[Aim of the task]: Repeat the records. Keep every word and mark exactly as it is.

[Supplied data]:
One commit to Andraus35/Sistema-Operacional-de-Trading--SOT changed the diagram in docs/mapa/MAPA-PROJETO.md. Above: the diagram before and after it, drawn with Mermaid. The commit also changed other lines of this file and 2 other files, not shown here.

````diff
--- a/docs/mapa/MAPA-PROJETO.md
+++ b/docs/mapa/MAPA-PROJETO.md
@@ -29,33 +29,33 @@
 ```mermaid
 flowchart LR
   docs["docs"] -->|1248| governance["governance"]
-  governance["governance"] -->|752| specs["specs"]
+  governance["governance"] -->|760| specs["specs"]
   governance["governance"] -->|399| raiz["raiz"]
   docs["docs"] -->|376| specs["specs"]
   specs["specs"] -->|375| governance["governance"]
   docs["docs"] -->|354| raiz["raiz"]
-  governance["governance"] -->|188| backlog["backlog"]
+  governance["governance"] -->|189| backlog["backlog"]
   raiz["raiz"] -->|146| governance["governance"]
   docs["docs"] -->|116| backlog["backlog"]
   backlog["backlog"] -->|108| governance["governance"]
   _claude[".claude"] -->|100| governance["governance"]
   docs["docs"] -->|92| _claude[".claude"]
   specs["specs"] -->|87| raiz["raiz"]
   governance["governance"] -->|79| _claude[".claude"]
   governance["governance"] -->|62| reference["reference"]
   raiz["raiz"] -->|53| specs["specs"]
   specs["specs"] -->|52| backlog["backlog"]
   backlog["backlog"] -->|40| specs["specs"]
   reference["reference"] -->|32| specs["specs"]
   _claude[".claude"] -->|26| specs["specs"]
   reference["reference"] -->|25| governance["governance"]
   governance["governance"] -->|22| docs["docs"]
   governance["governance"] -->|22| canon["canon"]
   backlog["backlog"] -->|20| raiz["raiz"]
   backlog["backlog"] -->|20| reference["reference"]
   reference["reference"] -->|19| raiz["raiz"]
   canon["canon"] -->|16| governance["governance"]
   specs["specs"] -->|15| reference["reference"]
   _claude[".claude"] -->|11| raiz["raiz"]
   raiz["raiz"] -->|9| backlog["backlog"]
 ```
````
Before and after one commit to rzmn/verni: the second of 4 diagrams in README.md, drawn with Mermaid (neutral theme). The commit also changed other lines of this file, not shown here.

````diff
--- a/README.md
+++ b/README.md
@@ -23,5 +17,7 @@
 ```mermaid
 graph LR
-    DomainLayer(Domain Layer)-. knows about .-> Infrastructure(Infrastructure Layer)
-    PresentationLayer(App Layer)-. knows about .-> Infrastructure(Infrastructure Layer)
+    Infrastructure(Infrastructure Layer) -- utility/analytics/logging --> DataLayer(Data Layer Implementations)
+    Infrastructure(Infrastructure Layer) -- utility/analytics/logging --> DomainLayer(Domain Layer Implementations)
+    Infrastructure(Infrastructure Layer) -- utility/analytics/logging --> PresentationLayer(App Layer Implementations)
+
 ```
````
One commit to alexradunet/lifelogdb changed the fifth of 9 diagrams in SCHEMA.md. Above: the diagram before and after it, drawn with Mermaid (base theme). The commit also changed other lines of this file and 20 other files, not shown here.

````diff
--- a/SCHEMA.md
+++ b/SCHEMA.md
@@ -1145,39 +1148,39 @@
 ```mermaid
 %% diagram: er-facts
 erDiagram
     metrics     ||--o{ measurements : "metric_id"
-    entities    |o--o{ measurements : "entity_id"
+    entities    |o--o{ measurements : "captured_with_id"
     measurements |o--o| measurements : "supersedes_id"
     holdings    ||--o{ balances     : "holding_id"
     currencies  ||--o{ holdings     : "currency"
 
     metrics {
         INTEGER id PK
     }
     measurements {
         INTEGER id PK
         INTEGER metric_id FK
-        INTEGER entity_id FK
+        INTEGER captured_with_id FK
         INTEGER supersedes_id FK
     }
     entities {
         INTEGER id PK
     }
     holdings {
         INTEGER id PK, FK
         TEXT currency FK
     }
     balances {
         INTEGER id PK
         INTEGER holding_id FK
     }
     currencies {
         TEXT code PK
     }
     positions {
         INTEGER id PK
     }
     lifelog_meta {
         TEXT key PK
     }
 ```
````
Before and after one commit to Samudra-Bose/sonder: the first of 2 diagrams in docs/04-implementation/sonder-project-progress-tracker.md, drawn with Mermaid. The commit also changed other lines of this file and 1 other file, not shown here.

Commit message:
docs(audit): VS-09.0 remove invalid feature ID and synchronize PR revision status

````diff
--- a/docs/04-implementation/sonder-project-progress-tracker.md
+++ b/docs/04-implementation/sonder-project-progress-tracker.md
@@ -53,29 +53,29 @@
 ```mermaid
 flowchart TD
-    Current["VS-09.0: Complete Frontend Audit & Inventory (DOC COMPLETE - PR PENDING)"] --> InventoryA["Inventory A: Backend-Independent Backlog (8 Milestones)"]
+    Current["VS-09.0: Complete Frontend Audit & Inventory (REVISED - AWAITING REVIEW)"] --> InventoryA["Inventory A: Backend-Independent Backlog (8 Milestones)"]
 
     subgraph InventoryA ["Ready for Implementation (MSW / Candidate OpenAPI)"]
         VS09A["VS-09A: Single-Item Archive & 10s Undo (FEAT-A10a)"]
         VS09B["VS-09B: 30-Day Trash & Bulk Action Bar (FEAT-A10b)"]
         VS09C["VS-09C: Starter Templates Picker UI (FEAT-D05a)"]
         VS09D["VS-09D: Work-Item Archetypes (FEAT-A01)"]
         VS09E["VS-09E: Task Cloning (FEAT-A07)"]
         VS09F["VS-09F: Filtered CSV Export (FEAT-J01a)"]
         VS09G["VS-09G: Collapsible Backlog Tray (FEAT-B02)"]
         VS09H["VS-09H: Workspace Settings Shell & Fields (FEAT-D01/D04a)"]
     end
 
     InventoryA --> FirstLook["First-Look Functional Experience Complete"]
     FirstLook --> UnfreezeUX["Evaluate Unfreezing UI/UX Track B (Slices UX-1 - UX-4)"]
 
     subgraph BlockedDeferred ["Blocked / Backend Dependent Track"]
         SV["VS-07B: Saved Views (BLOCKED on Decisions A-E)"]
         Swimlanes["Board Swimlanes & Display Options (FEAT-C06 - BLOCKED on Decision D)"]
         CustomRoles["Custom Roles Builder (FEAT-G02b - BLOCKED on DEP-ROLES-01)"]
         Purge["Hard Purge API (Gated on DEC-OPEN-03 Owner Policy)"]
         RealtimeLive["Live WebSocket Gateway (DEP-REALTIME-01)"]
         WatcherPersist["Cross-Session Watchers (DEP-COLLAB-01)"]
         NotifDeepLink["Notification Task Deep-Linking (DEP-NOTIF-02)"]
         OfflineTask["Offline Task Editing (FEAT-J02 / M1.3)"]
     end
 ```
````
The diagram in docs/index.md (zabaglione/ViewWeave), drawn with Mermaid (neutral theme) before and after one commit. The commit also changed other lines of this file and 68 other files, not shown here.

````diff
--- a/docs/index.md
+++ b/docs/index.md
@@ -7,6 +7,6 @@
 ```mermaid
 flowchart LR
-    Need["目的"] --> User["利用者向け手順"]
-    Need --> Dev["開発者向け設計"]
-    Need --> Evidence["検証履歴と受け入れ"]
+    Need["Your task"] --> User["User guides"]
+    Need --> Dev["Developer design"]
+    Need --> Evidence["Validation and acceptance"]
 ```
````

[Result]:
One commit to Andraus35/Sistema-Operacional-de-Trading--SOT changed the diagram in docs/mapa/MAPA-PROJETO.md. Above: the diagram before and after it, drawn with Mermaid. The commit also changed other lines of this file and 2 other files, not shown here.

````diff
--- a/docs/mapa/MAPA-PROJETO.md
+++ b/docs/mapa/MAPA-PROJETO.md
@@ -29,33 +29,33 @@
 ```mermaid
 flowchart LR
   docs["docs"] -->|1248| governance["governance"]
-  governance["governance"] -->|752| specs["specs"]
+  governance["governance"] -->|760| specs["specs"]
   governance["governance"] -->|399| raiz["raiz"]
   docs["docs"] -->|376| specs["specs"]
   specs["specs"] -->|375| governance["governance"]
   docs["docs"] -->|354| raiz["raiz"]
-  governance["governance"] -->|188| backlog["backlog"]
+  governance["governance"] -->|189| backlog["backlog"]
   raiz["raiz"] -->|146| governance["governance"]
   docs["docs"] -->|116| backlog["backlog"]
   backlog["backlog"] -->|108| governance["governance"]
   _claude[".claude"] -->|100| governance["governance"]
   docs["docs"] -->|92| _claude[".claude"]
   specs["specs"] -->|87| raiz["raiz"]
   governance["governance"] -->|79| _claude[".claude"]
   governance["governance"] -->|62| reference["reference"]
   raiz["raiz"] -->|53| specs["specs"]
   specs["specs"] -->|52| backlog["backlog"]
   backlog["backlog"] -->|40| specs["specs"]
   reference["reference"] -->|32| specs["specs"]
   _claude[".claude"] -->|26| specs["specs"]
   reference["reference"] -->|25| governance["governance"]
   governance["governance"] -->|22| docs["docs"]
   governance["governance"] -->|22| canon["canon"]
   backlog["backlog"] -->|20| raiz["raiz"]
   backlog["backlog"] -->|20| reference["reference"]
   reference["reference"] -->|19| raiz["raiz"]
   canon["canon"] -->|16| governance["governance"]
   specs["specs"] -->|15| reference["reference"]
   _claude[".claude"] -->|11| raiz["raiz"]
   raiz["raiz"] -->|9| backlog["backlog"]
 ```
````
Before and after one commit to rzmn/verni: the second of 4 diagrams in README.md, drawn with Mermaid (neutral theme). The commit also changed other lines of this file, not shown here.

````diff
--- a/README.md
+++ b/README.md
@@ -23,5 +17,7 @@
 ```mermaid
 graph LR
-    DomainLayer(Domain Layer)-. knows about .-> Infrastructure(Infrastructure Layer)
-    PresentationLayer(App Layer)-. knows about .-> Infrastructure(Infrastructure Layer)
+    Infrastructure(Infrastructure Layer) -- utility/analytics/logging --> DataLayer(Data Layer Implementations)
+    Infrastructure(Infrastructure Layer) -- utility/analytics/logging --> DomainLayer(Domain Layer Implementations)
+    Infrastructure(Infrastructure Layer) -- utility/analytics/logging --> PresentationLayer(App Layer Implementations)
+
 ```
````
One commit to alexradunet/lifelogdb changed the fifth of 9 diagrams in SCHEMA.md. Above: the diagram before and after it, drawn with Mermaid (base theme). The commit also changed other lines of this file and 20 other files, not shown here.

````diff
--- a/SCHEMA.md
+++ b/SCHEMA.md
@@ -1145,39 +1148,39 @@
 ```mermaid
 %% diagram: er-facts
 erDiagram
     metrics     ||--o{ measurements : "metric_id"
-    entities    |o--o{ measurements : "entity_id"
+    entities    |o--o{ measurements : "captured_with_id"
     measurements |o--o| measurements : "supersedes_id"
     holdings    ||--o{ balances     : "holding_id"
     currencies  ||--o{ holdings     : "currency"
 
     metrics {
         INTEGER id PK
     }
     measurements {
         INTEGER id PK
         INTEGER metric_id FK
-        INTEGER entity_id FK
+        INTEGER captured_with_id FK
         INTEGER supersedes_id FK
     }
     entities {
         INTEGER id PK
     }
     holdings {
         INTEGER id PK, FK
         TEXT currency FK
     }
     balances {
         INTEGER id PK
         INTEGER holding_id FK
     }
     currencies {
         TEXT code PK
     }
     positions {
         INTEGER id PK
     }
     lifelog_meta {
         TEXT key PK
     }
 ```
````
Before and after one commit to Samudra-Bose/sonder: the first of 2 diagrams in docs/04-implementation/sonder-project-progress-tracker.md, drawn with Mermaid. The commit also changed other lines of this file and 1 other file, not shown here.

Commit message:
docs(audit): VS-09.0 remove invalid feature ID and synchronize PR revision status

````diff
--- a/docs/04-implementation/sonder-project-progress-tracker.md
+++ b/docs/04-implementation/sonder-project-progress-tracker.md
@@ -53,29 +53,29 @@
 ```mermaid
 flowchart TD
-    Current["VS-09.0: Complete Frontend Audit & Inventory (DOC COMPLETE - PR PENDING)"] --> InventoryA["Inventory A: Backend-Independent Backlog (8 Milestones)"]
+    Current["VS-09.0: Complete Frontend Audit & Inventory (REVISED - AWAITING REVIEW)"] --> InventoryA["Inventory A: Backend-Independent Backlog (8 Milestones)"]
 
     subgraph InventoryA ["Ready for Implementation (MSW / Candidate OpenAPI)"]
         VS09A["VS-09A: Single-Item Archive & 10s Undo (FEAT-A10a)"]
         VS09B["VS-09B: 30-Day Trash & Bulk Action Bar (FEAT-A10b)"]
         VS09C["VS-09C: Starter Templates Picker UI (FEAT-D05a)"]
         VS09D["VS-09D: Work-Item Archetypes (FEAT-A01)"]
         VS09E["VS-09E: Task Cloning (FEAT-A07)"]
         VS09F["VS-09F: Filtered CSV Export (FEAT-J01a)"]
         VS09G["VS-09G: Collapsible Backlog Tray (FEAT-B02)"]
         VS09H["VS-09H: Workspace Settings Shell & Fields (FEAT-D01/D04a)"]
     end
 
     InventoryA --> FirstLook["First-Look Functional Experience Complete"]
     FirstLook --> UnfreezeUX["Evaluate Unfreezing UI/UX Track B (Slices UX-1 - UX-4)"]
 
     subgraph BlockedDeferred ["Blocked / Backend Dependent Track"]
         SV["VS-07B: Saved Views (BLOCKED on Decisions A-E)"]
         Swimlanes["Board Swimlanes & Display Options (FEAT-C06 - BLOCKED on Decision D)"]
         CustomRoles["Custom Roles Builder (FEAT-G02b - BLOCKED on DEP-ROLES-01)"]
         Purge["Hard Purge API (Gated on DEC-OPEN-03 Owner Policy)"]
         RealtimeLive["Live WebSocket Gateway (DEP-REALTIME-01)"]
         WatcherPersist["Cross-Session Watchers (DEP-COLLAB-01)"]
         NotifDeepLink["Notification Task Deep-Linking (DEP-NOTIF-02)"]
         OfflineTask["Offline Task Editing (FEAT-J02 / M1.3)"]
     end
 ```
````
The diagram in docs/index.md (zabaglione/ViewWeave), drawn with Mermaid (neutral theme) before and after one commit. The commit also changed other lines of this file and 68 other files, not shown here.

````diff
--- a/docs/index.md
+++ b/docs/index.md
@@ -7,6 +7,6 @@
 ```mermaid
 flowchart LR
-    Need["目的"] --> User["利用者向け手順"]
-    Need --> Dev["開発者向け設計"]
-    Need --> Evidence["検証履歴と受け入れ"]
+    Need["Your task"] --> User["User guides"]
+    Need --> Dev["Developer design"]
+    Need --> Evidence["Validation and acceptance"]
 ```
````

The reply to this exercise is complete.